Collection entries
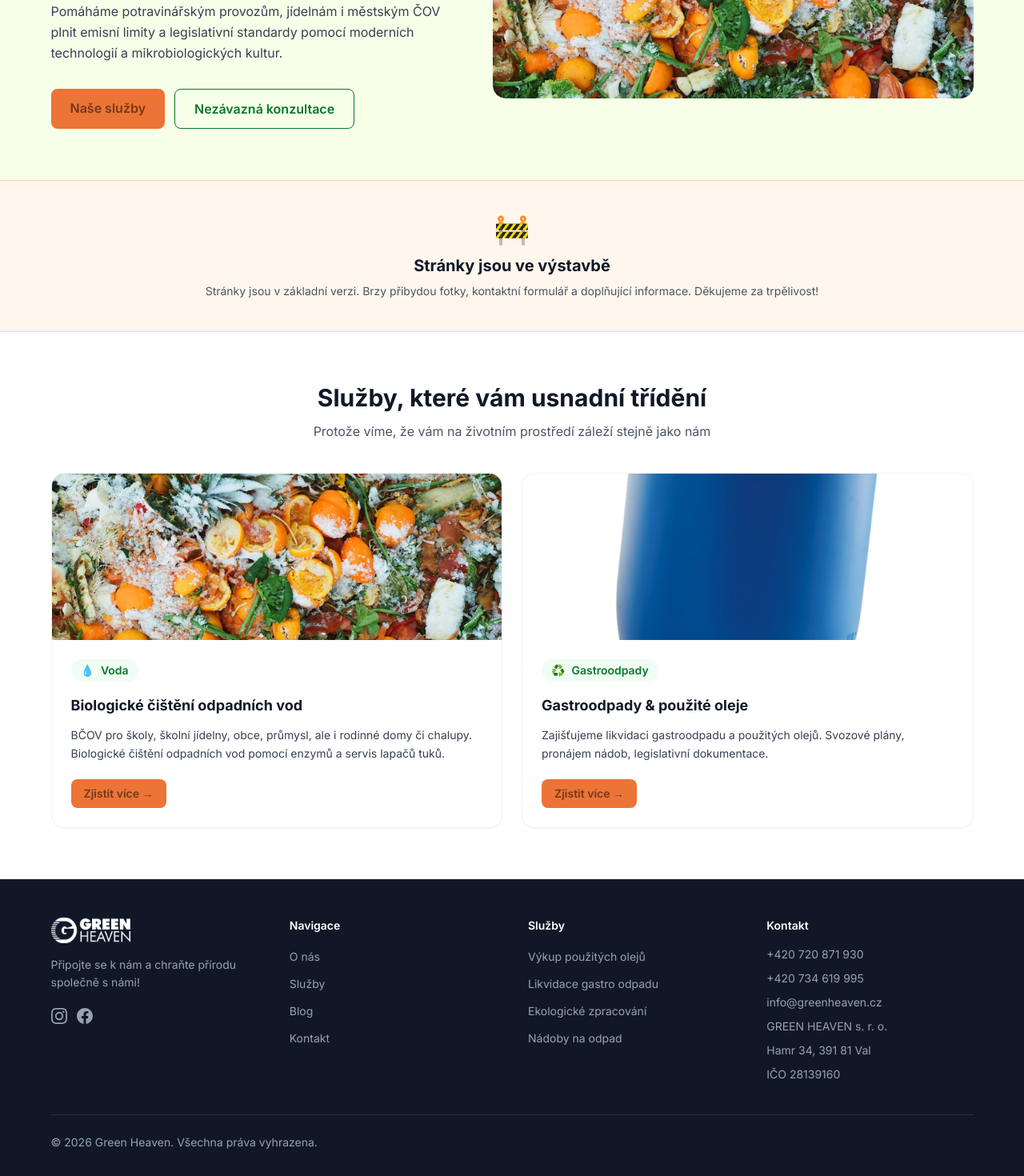
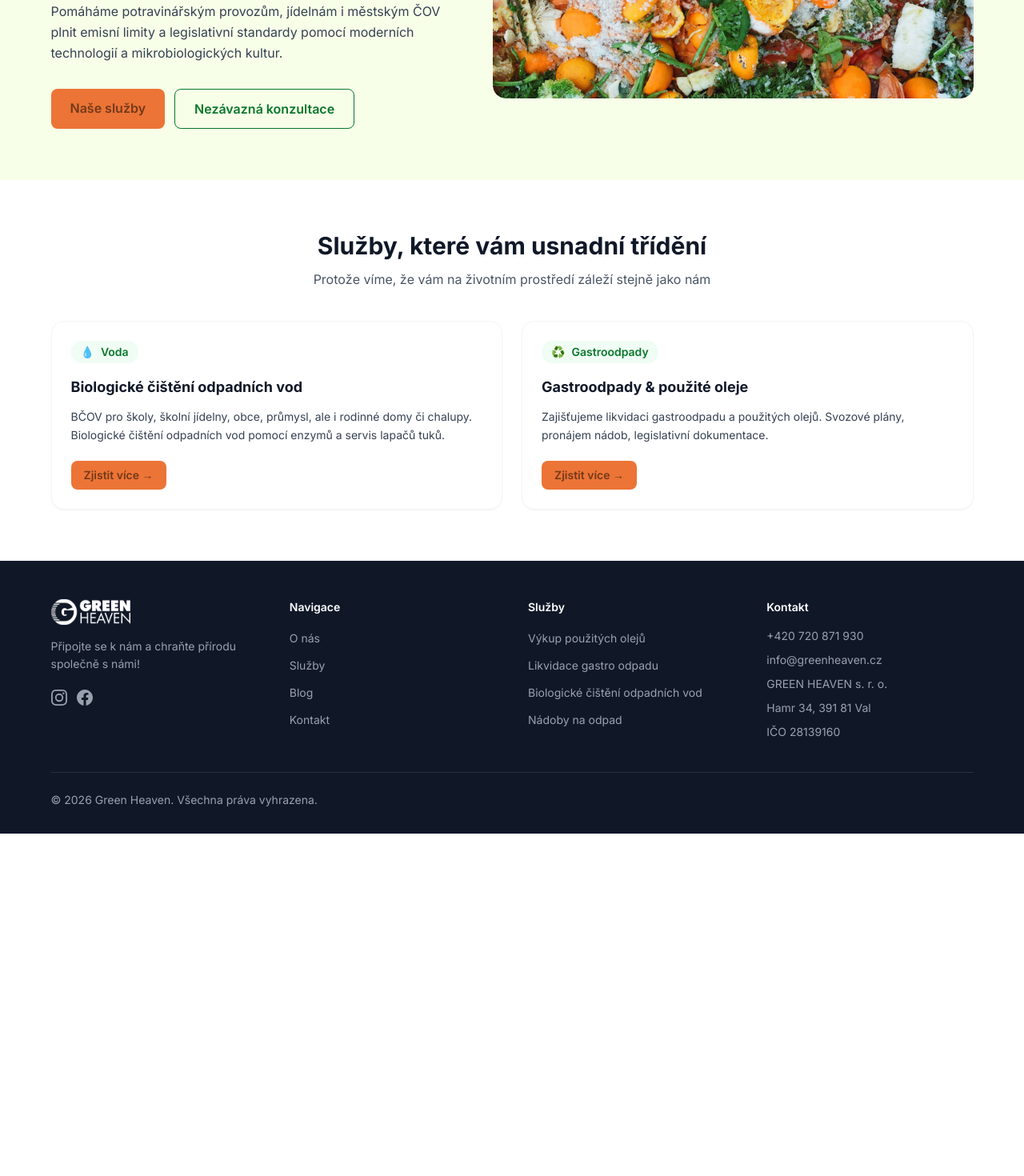
Before and after one commit to SolityForFree/greenheavenwww, a React (Vite) app: page / in a window 1280 px wide. Shown: the part 348-1818 px from the top of the page at 80% size. After the commit the page ends 1390 px from the top, so only its background shows below. Built offline with nearby package versions, Linux system fonts and the light colour scheme.

Commit message:
Update the sites by Jirka.

```diff
--- a/src/components/Footer.jsx
+++ b/src/components/Footer.jsx
@@ -44,7 +44,7 @@ export default function Footer() {
           <div>
             <h4 className="text-white font-semibold text-sm mb-4">Služby</h4>
             <ul className="space-y-2.5">
-              {['Výkup použitých olejů', 'Likvidace gastro odpadu', 'Ekologické zpracování', 'Nádoby na odpad'].map((s) => (
+              {['Výkup použitých olejů', 'Likvidace gastro odpadu', 'Biologické čištění odpadních vod', 'Nádoby na odpad'].map((s) => (
                 <li key={s}>
                   <Link to="/sluzby" className="text-subtle text-sm hover:text-white transition-colors">
                     {s}
@@ -59,7 +59,6 @@ export default function Footer() {
             <h4 className="text-white font-semibold text-sm mb-4">Kontakt</h4>
             <ul className="space-y-2.5">
               <li className="text-subtle text-sm">+420 720 871 930</li>
-              <li className="text-subtle text-sm">+420 734 619 995</li>
               <li className="text-subtle text-sm">info@greenheaven.cz</li>
               <li className="text-subtle text-sm">GREEN HEAVEN s. r. o.</li>
               <li className="text-subtle text-sm">Hamr 34, 391 81 Val</li>
--- a/src/pages/Contact.jsx
+++ b/src/pages/Contact.jsx
@@ -8,7 +8,7 @@ const contactInfo = [
       </svg>
     ),
     title: 'Telefon',
-    lines: ['+420 720 871 930', '+420 734 619 995', 'Po-Pá 8:00 - 18:00'],
+    lines: ['+420 720 871 930', 'Po-Pá 8:00 - 18:00'],
   },
   {
     icon: (
@@ -170,7 +170,7 @@ export default function Contact() {
                       <option value="">Vyberte službu...</option>
                       <option>Výkup použitých olejů</option>
                       <option>Likvidace gastro odpadu</option>
-                      <option>Ekologické zpracování</option>
+                      <option>Biologické čištění odpadních vod</option>
                       <option>Nádoby na odpad</option>
                     </select>
                   </div>
--- a/src/pages/Home.jsx
+++ b/src/pages/Home.jsx
@@ -2,10 +2,11 @@ import { Link } from 'react-router-dom'
 import heroBg from '../assets/images/hero-food.png'
 import oilImg from '../assets/images/service-oil.png'
 import gastroImg from '../assets/images/service-gastro.png'
+import cleanOil from '../assets/images/cleaning.jpg'
 
 const serviceCards = [
   {
-    img: oilImg,
+    // img: cleanOil,
     imgAlt: 'Biologické čištění odpadních vod',
     emoji: '💧',
     tag: 'Voda',
@@ -14,7 +15,7 @@ const serviceCards = [
     cta: 'Zjistit více',
   },
   {
-    img: gastroImg,
+    // img: gastroImg,
     imgAlt: 'Svoz gastroodpadů',
     emoji: '♻️',
     tag: 'Gastroodpady',
@@ -62,16 +63,6 @@ export default function Home() {
         </div>
       </section>
 
-      {/* Under construction banner */}
-      <section className="bg-orange-50 border-y border-orange-200 py-10">
-        <div className="max-w-content mx-auto px-6 text-center">
-          <div className="text-4xl mb-3">🚧</div>
-          <h2 className="text-xl font-bold text-dark mb-2">Stránky jsou ve výstavbě</h2>
-          <p className="text-muted text-sm">Stránky jsou v základní verzi. Brzy přibydou fotky, kontaktní formulář a doplňující informace. Děkujeme za trpělivost!</p>
-        </div>
-      </section>
-
-
       {/* Services */}
       <section className="bg-white py-16">
         <div className="max-w-content mx-auto px-6">
@@ -82,7 +73,7 @@ export default function Home() {
           <div className="grid md:grid-cols-2 gap-6">
             {serviceCards.map((card) => (
               <div key={card.tag} className="rounded-2xl overflow-hidden border border-gray-100 shadow-sm flex flex-col">
-                <img src={card.img} alt={card.imgAlt} className="w-full h-52 object-cover" />
+                {/* <img src={card.img} alt={card.imgAlt} className="w-full h-52 object-cover" /> */}
                 <div className="p-6 flex flex-col flex-1">
                   <span className="inline-flex items-center gap-2 text-sm font-semibold text-green-primary bg-green-50 px-3 py-1 rounded-full mb-4 w-fit">
                     <span>{card.emoji}</span>
--- a/src/pages/Services.jsx
+++ b/src/pages/Services.jsx
@@ -55,7 +55,7 @@ const benefits = [
         <path strokeLinecap="round" strokeLinejoin="round" d="M3.055 11H5a2 2 0 012 2v1a2 2 0 002 2 2 2 0 012 2v2.945M8 3.935V5.5A2.5 2.5 0 0010.5 8h.5a2 2 0 012 2 2 2 0 104 0 2 2 0 012-2h1.064M15 20.488V18a2 2 0 012-2h3.064" />
       </svg>
     ),
-    title: 'Ekologické zpracování',
+    title: 'Biologické čištění odpadních vod',
     desc: 'Veškerý odpad zpracováváme v souladu s platnou legislativou ČR a EU.',
   },
 ]
@@ -238,7 +238,7 @@ export default function Services() {
               to="/kontakt"
               className="border border-green-primary text-green-primary font-semibold px-6 py-3 rounded-lg hover:bg-green-primary hover:text-white transition-colors"
             >
-              +420 720 871 930 / +420 734 619 995
+              +420 720 871 930
             </Link>
           </div>
         </div>
```
Also changed, not shown: src/assets/images/cleaning.jpg (added), 1 other file (tests, documents, lock files or other folders). Lines whose indentation alone changed are shown as unchanged.
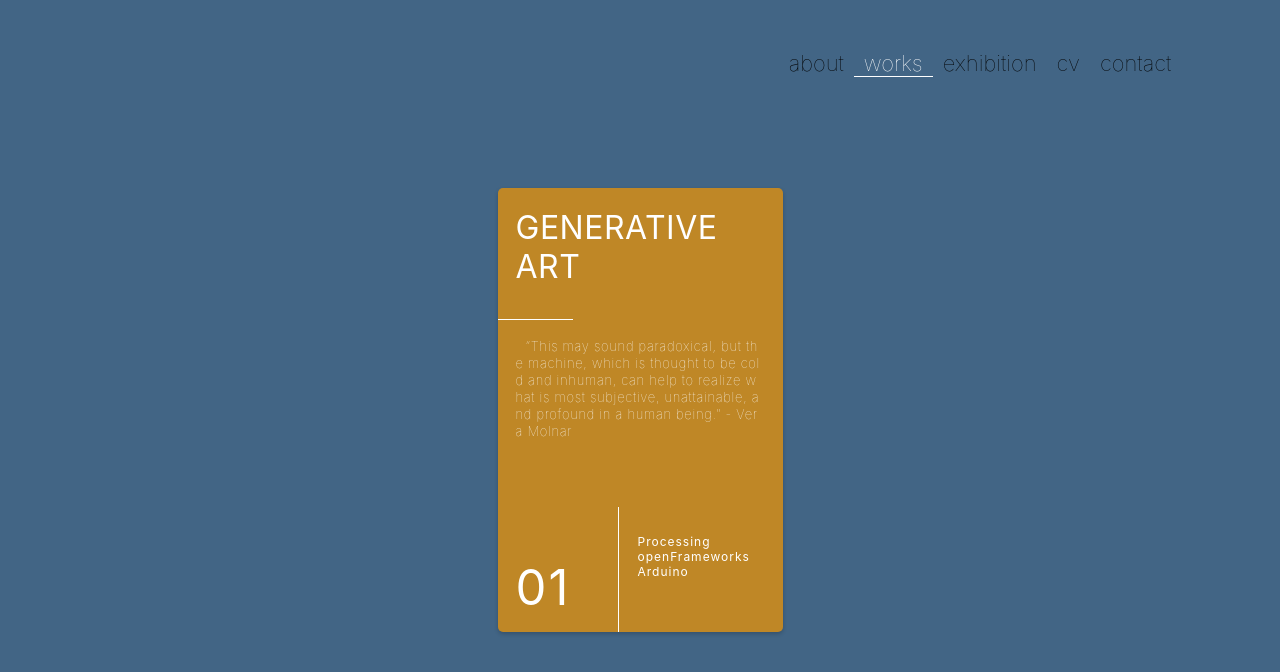
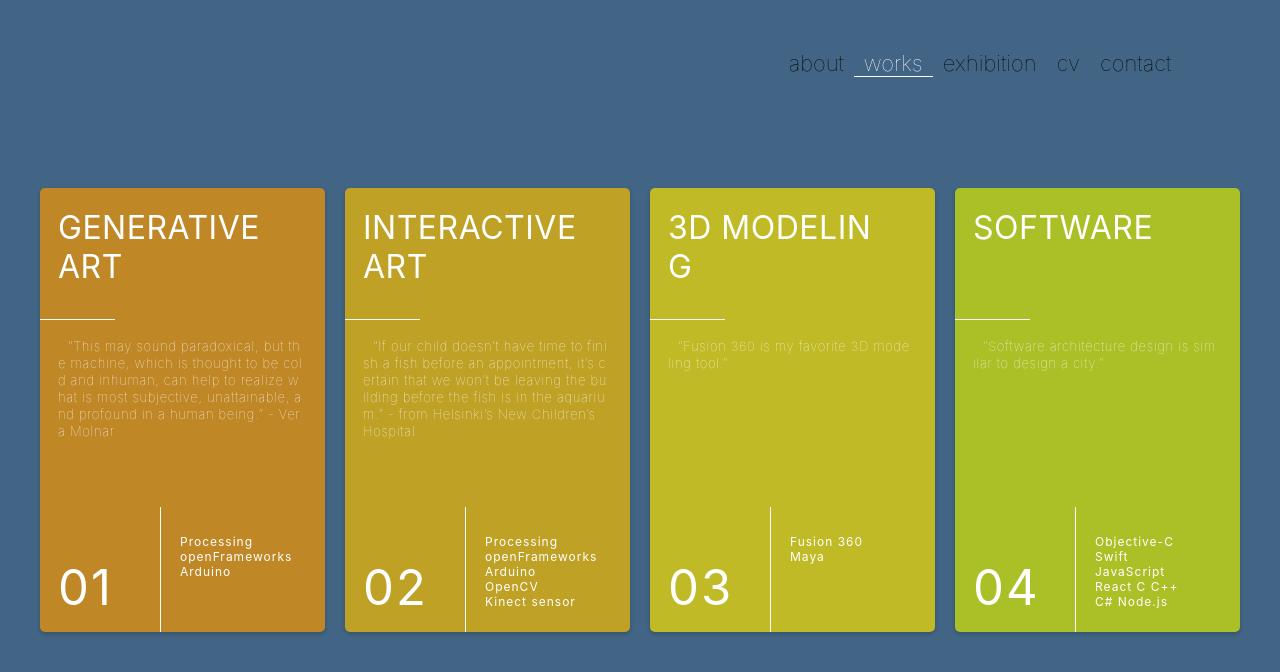
Before and after one commit to delphi1004/fullstack2020-project, a React app: page /works in a window 1280 px wide. Shown: the top 672 px of the page. Built offline with nearby package versions, Linux system fonts and the light colour scheme.

Commit message:
modified

```diff
--- a/package.json
+++ b/package.json
@@ -39,6 +39,7 @@
     "html-loader": "^1.1.0",
     "html-webpack-plugin": "^4.3.0",
     "style-loader": "^1.2.1",
+    "url-loader": "^4.1.1",
     "webpack": "^4.43.0",
     "webpack-cli": "^3.3.11",
     "webpack-dev-server": "^3.11.0"
--- a/src/components/worksCard/worksCard.jsx
+++ b/src/components/worksCard/worksCard.jsx
@@ -8,6 +8,8 @@ import './worksCard.css'
 const WorksCard = ({ index, info }) => {
   const delay = `${index / 3}s`
   const number = (index + 1).toString().padStart(2, 0)
+
+  console.log(info.titleImage)
 
   return (
     <div id='worksCard' style={{ '--backgroundColor': info.backgroundColor, '--delay': delay }}>
--- a/src/data/global.js
+++ b/src/data/global.js
@@ -103,30 +103,30 @@ export const Data_WorksMenu_Generative = {
       backgroundColor: '#bf8726',
       extraDescription: 'Processing openFrameworks Arduino'
     },
-    // {
-    //   title: 'INTERACTIVE ART',
-    //   titleImage:'public/images/works/thumbnail/interactive_01.png',
-    //   description: '“If our child doesn’t have time to finish a fish before an appointment, it’s certain that we won’t be leaving the building before the fish is in the aquarium.” - from Helsinki’s New Children’s Hospital',
-    //   author: 'Vera Molnar',
-    //   backgroundColor: '#bfa126',
-    //   extraDescription: 'Processing openFrameworks Arduino OpenCV Kinect sensor'
-    // },
-    // {
-    //   title: '3D MODELING',
-    //   titleImage:'public/images/works/thumbnail/3dmodeling_12.png',
-    //   description: '“Fusion 360 is my favorite 3D modeling tool.”',
-    //   author: 'Vera Molnar',
-    //   backgroundColor: '#bfba26',
-    //   extraDescription: 'Fusion 360 Maya'
-    // },
-    // {
-    //   title: 'SOFTWARE',
-    //   titleImage:'public/images/works/thumbnail/software_01.png',
-    //   description: '“Software architecture design is similar to design a city.”',
-    //   author: 'Vera Molnar',
-    //   backgroundColor: '#abbf26',
-    //   extraDescription: 'Objective-C Swift JavaScript React C C++ C# Node.js'
-    // }
+    {
+      title: 'INTERACTIVE ART',
+      titleImage:'public/images/works/thumbnail/interactive_01.png',
+      description: '“If our child doesn’t have time to finish a fish before an appointment, it’s certain that we won’t be leaving the building before the fish is in the aquarium.” - from Helsinki’s New Children’s Hospital',
+      author: 'Vera Molnar',
+      backgroundColor: '#bfa126',
+      extraDescription: 'Processing openFrameworks Arduino OpenCV Kinect sensor'
+    },
+    {
+      title: '3D MODELING',
+      titleImage:'public/images/works/thumbnail/3dmodeling_12.png',
+      description: '“Fusion 360 is my favorite 3D modeling tool.”',
+      author: 'Vera Molnar',
+      backgroundColor: '#bfba26',
+      extraDescription: 'Fusion 360 Maya'
+    },
+    {
+      title: 'SOFTWARE',
+      titleImage:'public/images/works/thumbnail/software_01.png',
+      description: '“Software architecture design is similar to design a city.”',
+      author: 'Vera Molnar',
+      backgroundColor: '#abbf26',
+      extraDescription: 'Objective-C Swift JavaScript React C C++ C# Node.js'
+    }
   ],
   data: Data_Generative
 }
--- a/webpack.config.js
+++ b/webpack.config.js
@@ -28,6 +28,10 @@ module.exports = {
       {
         test: /\.css$/,
         loaders: ['style-loader', 'css-loader'],
+      },
+      {
+        test: /\.(gif|svg|jpg|png)$/,
+        loader: 'url-loader',
       }
     ],
   },
```
Also changed, not shown: 1 other file (tests, documents, lock files or other folders).
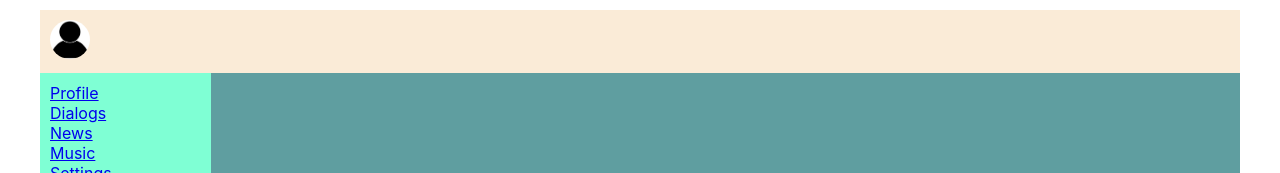
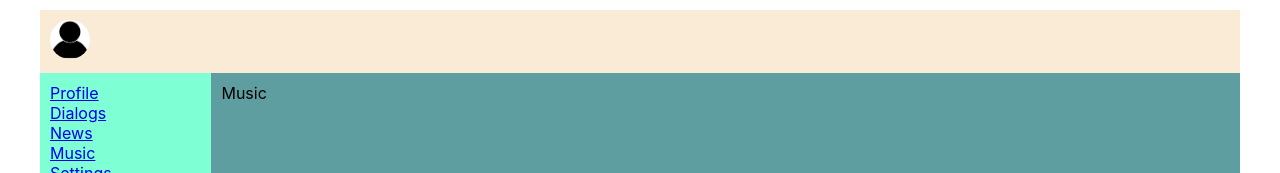
Before and after one commit to AliaksandrLiubanets/sn_typescript, a React (Create React App) app: page /music in a window 1280 px wide. Shown: the top 173 px of the page. Built offline with nearby package versions, Linux system fonts and the light colour scheme.

Commit message:
Add Route for News, Settings, Music

```diff
--- a/src/App.tsx
+++ b/src/App.tsx
@@ -5,6 +5,9 @@ import Navbar from './components/Navbar/Navbar'
 import Profile from './components/Profile/Profile'
 import Dialogs from './components/Dialogs/Dialogs'
 import {BrowserRouter, Route} from 'react-router-dom'
+import News from './components/News'
+import Music from './components/Music'
+import Settings from './components/Settings'
 
 function App() {
     return (
@@ -15,6 +18,9 @@ function App() {
                 <div className='content'>
                     <Route path='/dialogs' component={Dialogs} />
                     <Route path='/profile' component={Profile} />
+                    <Route path='/news' component={News} />
+                    <Route path='/music' component={Music} />
+                    <Route path='/settings' component={Settings} />
 
                 </div>
                 {/*<Profile />*/}
--- /dev/null
+++ b/src/components/Music.tsx
@@ -0,0 +1,7 @@
+function Music() {
+    return <div>
+        Music
+    </div>
+}
+
+export default Music
--- /dev/null
+++ b/src/components/News.tsx
@@ -0,0 +1,7 @@
+function News() {
+    return <div>
+        News
+    </div>
+}
+
+export default News
--- /dev/null
+++ b/src/components/Settings.tsx
@@ -0,0 +1,7 @@
+function Settings() {
+    return <div>
+        Settings
+    </div>
+}
+
+export default Settings
```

◆ TASK GOAL
Filter the lines above, keeping each one that contains the string "Swift".

◆ ANSWER SECTION
-    //   extraDescription: 'Objective-C Swift JavaScript React C C++ C# Node.js'
+      extraDescription: 'Objective-C Swift JavaScript React C C++ C# Node.js'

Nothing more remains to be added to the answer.